This complex consists of three bodies of albitite that were intruded into schists, metagreywackes and marbles. They are associated with widespread brecciation and alteration of the country rocks and with small masses of non-sedimentary carbonate rocks (Bentor and Eyal, 1987). Shimron (1975) considered that the carbonate rocks, which cement breccias and form dyke-like bodies up to one metre thick and consist essentially of dolomite and breunnerite, are carbonatites and the alteration, which involved development of actinolite, albite, K-feldspar and phlogopite, is akin to fenitization. However, Bentor and Eyal (1987) are sceptical of the carbonatite interpretation, pointing to low values of Ba, Sr, La and Nb and the abundance of magnesite. An O, Sr and Nd isotope study of the carbonate rocks by Bogoch et al. (1986) concluded that the carbonates were deposited from hydrous fluids but are of mantle origin.
BENTOR, Y.K. and EYAL, M. 1987. The geology of southern Sinai its implications for the evolution of the Arabo-Nubian massif. 1: Jebel Sabbagh Sheet. The Israel Academy of Sciences and Humanities, Jerusalem. 484 pp.BOGOCH, R., MAGARITZ, M. and MICHARD, A. 1986. Dolomite of possible mantle origin, southeast Sinai.
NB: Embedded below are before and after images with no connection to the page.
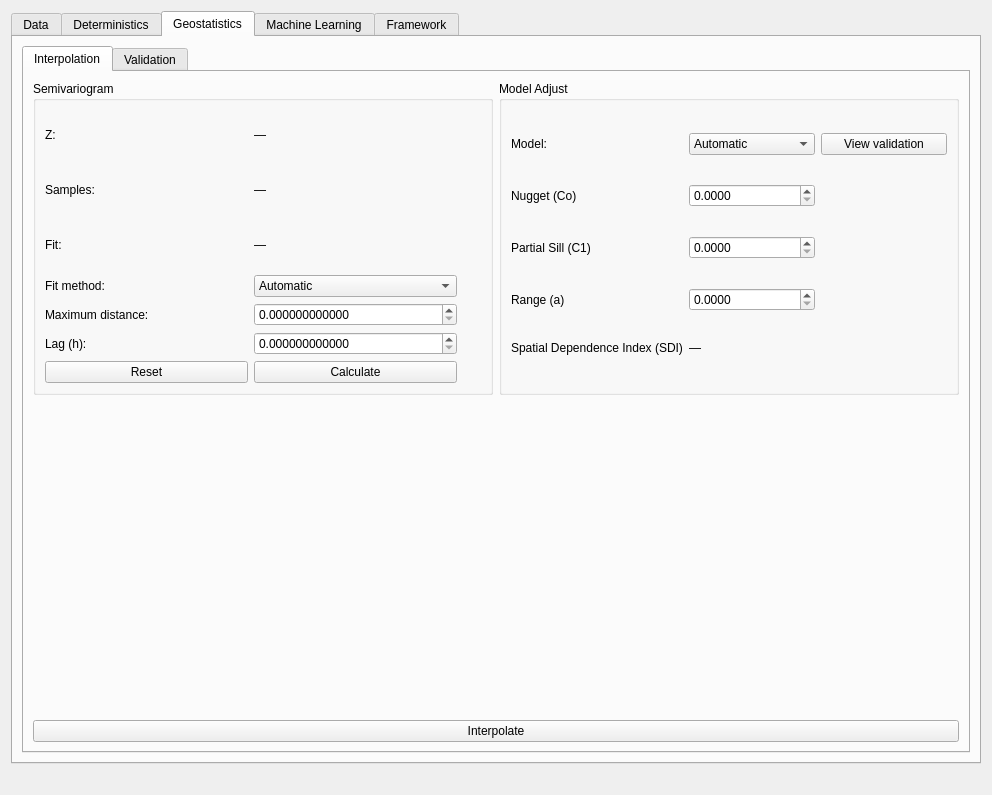
Old version of the form bestfitinterpolator/BestFitInterpolator_dialog_base.ui in the repository ladelgadobe/BestFitInterpolation.
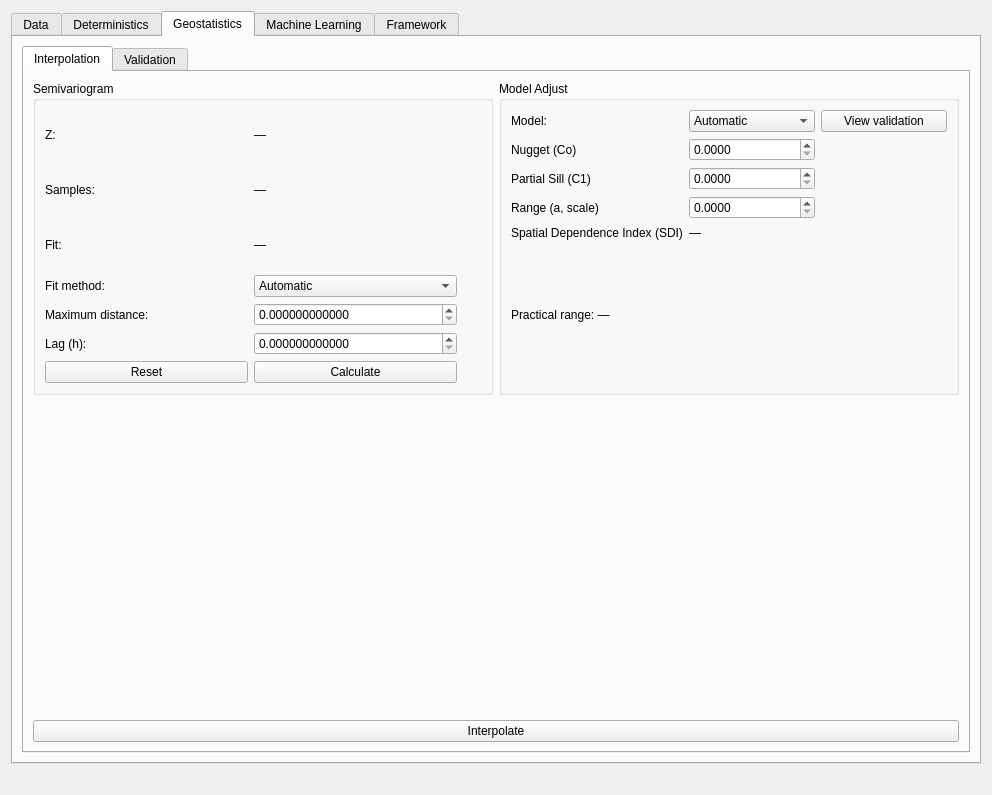
New version of the form. The open tabs and pages were chosen to show the change. Icons and pictures are not drawn.

Patch:
```diff
--- a/bestfitinterpolator/BestFitInterpolator_dialog_base.ui
+++ b/bestfitinterpolator/BestFitInterpolator_dialog_base.ui
@@ -661,7 +661,7 @@
                 <item row="4" column="0">
                  <widget class="QLabel" name="lblOKRange">
                   <property name="text">
-                   <string>Range (a)</string>
+                   <string>Range (a, scale)</string>
                   </property>
                  </widget>
                 </item>
@@ -779,6 +779,16 @@
                   </property>
                  </widget>
                 </item>
+                <item row="6" column="0" colspan="3">
+                 <widget class="QLabel" name="lblOKPracticalRange">
+                  <property name="text">
+                   <string>Practical range: —</string>
+                  </property>
+                  <property name="wordWrap">
+                   <bool>true</bool>
+                  </property>
+                 </widget>
+                </item>
                </layout>
               </widget>
              </item>
```
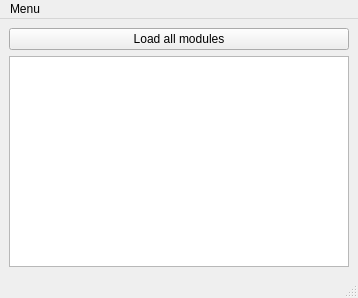
First picture: the form in gui/manager/ManagerWindowTemplate.ui, repository Ulm-IQO/qudi, before the edit.
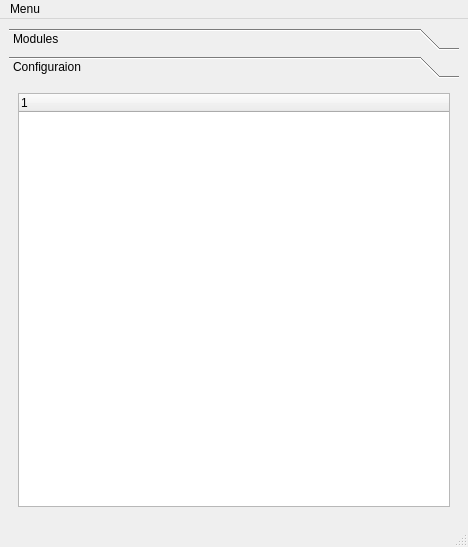
Second picture: the form after the edit.

Commit message: Manager now shows internal configuration structure

The edit to the form file:
```diff
--- a/gui/manager/ManagerWindowTemplate.ui
+++ b/gui/manager/ManagerWindowTemplate.ui
@@ -6,8 +6,8 @@
    <rect>
     <x>0</x>
     <y>0</y>
-    <width>358</width>
-    <height>298</height>
+    <width>468</width>
+    <height>547</height>
    </rect>
   </property>
   <property name="windowTitle">
@@ -16,15 +16,61 @@
   <widget class="QWidget" name="centralwidget">
    <layout class="QGridLayout" name="gridLayout">
     <item row="0" column="0">
-     <widget class="QPushButton" name="loadAllButton">
-      <property name="text">
-       <string>Load all modules</string>
+     <widget class="QToolBox" name="toolBox">
+      <property name="currentIndex">
+       <number>1</number>
       </property>
+      <widget class="QWidget" name="modules">
+       <property name="geometry">
+        <rect>
+         <x>0</x>
+         <y>0</y>
+         <width>123</width>
+         <height>116</height>
+        </rect>
+       </property>
+       <attribute name="label">
+        <string>Modules</string>
+       </attribute>
+       <layout class="QGridLayout" name="gridLayout">
+        <item row="0" column="0">
+         <widget class="QPushButton" name="loadAllButton">
+          <property name="text">
+           <string>Load all modules</string>
+          </property>
+         </widget>
+        </item>
+        <item row="1" column="0">
+         <widget class="QListView" name="loadedModuleView"/>
+        </item>
+       </layout>
+      </widget>
+      <widget class="QWidget" name="page">
+       <property name="geometry">
+        <rect>
+         <x>0</x>
+         <y>0</y>
+         <width>450</width>
+         <height>432</height>
+        </rect>
+       </property>
+       <attribute name="label">
+        <string>Configuraion</string>
+       </attribute>
+       <layout class="QGridLayout" name="gridLayout">
+        <item row="0" column="0">
+         <widget class="QTreeWidget" name="treeWidget">
+          <column>
+           <property name="text">
+            <string notr="true">1</string>
+           </property>
+          </column>
+         </widget>
+        </item>
+       </layout>
+      </widget>
      </widget>
     </item>
-    <item row="1" column="0">
-     <widget class="QListView" name="loadedModuleView"/>
-    </item>
    </layout>
   </widget>
   <widget class="QMenuBar" name="menubar">
@@ -32,8 +78,8 @@
     <rect>
      <x>0</x>
      <y>0</y>
-     <width>358</width>
-     <height>21</height>
+     <width>468</width>
+     <height>19</height>
     </rect>
    </property>
    <widget class="QMenu" name="menuMenu">
```
Left out of the diff: 2 changed lines with no effect on the pictures. The commit also changes 3 other files.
Chemical Geology, 56: 281-8.SHIMRON, A.E. 1975. Petrogenesis of the Tarr albitite-carbonatite complex, Sinai Peninsula. Mineralogical Magazine, 40: 13-24.